What to do:
Which lines in the entries below contain the string "container"? Show each of them in full.

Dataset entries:
• • • • •

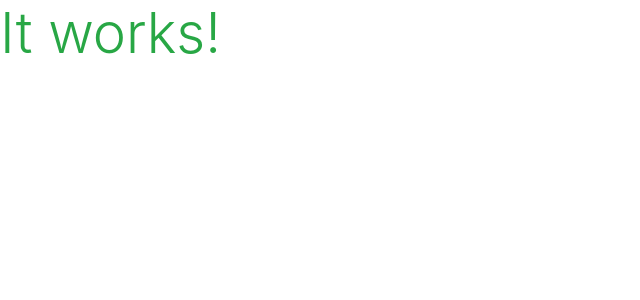
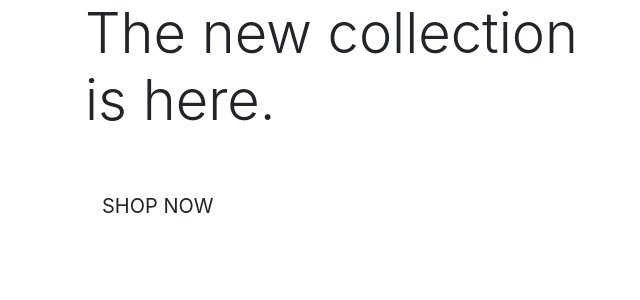
Before and after one commit to codewithmaik/fashion-magnet, a Django app: page / in a window 1280 px wide. Shown: the top 300 px of the page, without its empty margins (0-640 px from the left). Run offline with Django 3.2, Linux system fonts and the light colour scheme.

Commit message:
Extend index template
Add homepage content in index template.

```diff
--- a/home/templates/home/index.html
+++ b/home/templates/home/index.html
@@ -1,6 +1,27 @@
 {% extends 'base.html' %}
 {% load static %}
 
+{% block page_header %}
+<div class="container header-container">
+    <div class="row">
+        <div class="col"></div>
+    </div>
+</div>
+{% endblock %}
+
 {% block content %}
-<h1 class="display-4 text-success">It works!</h1>
+<div class="container h-100">
+    <div class="row h-100">
+        <div class="col-7 col-md-6 my-auto">
+            <h1 class="display-4 logo-font text-black">
+                The new collection is here.
+            </h1>
+            <div class="my-5">
+                <h4>
+                    <a href="" class="shop-now-button btn btn-lg rounded-0 text-uppercase py3">Shop now</a>
+                </h4>
+            </div>
+        </div>
+    </div>
+</div>
 {% endblock %}
```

• • • • •

Answer section:
+<div class="container header-container">
+<div class="container h-100">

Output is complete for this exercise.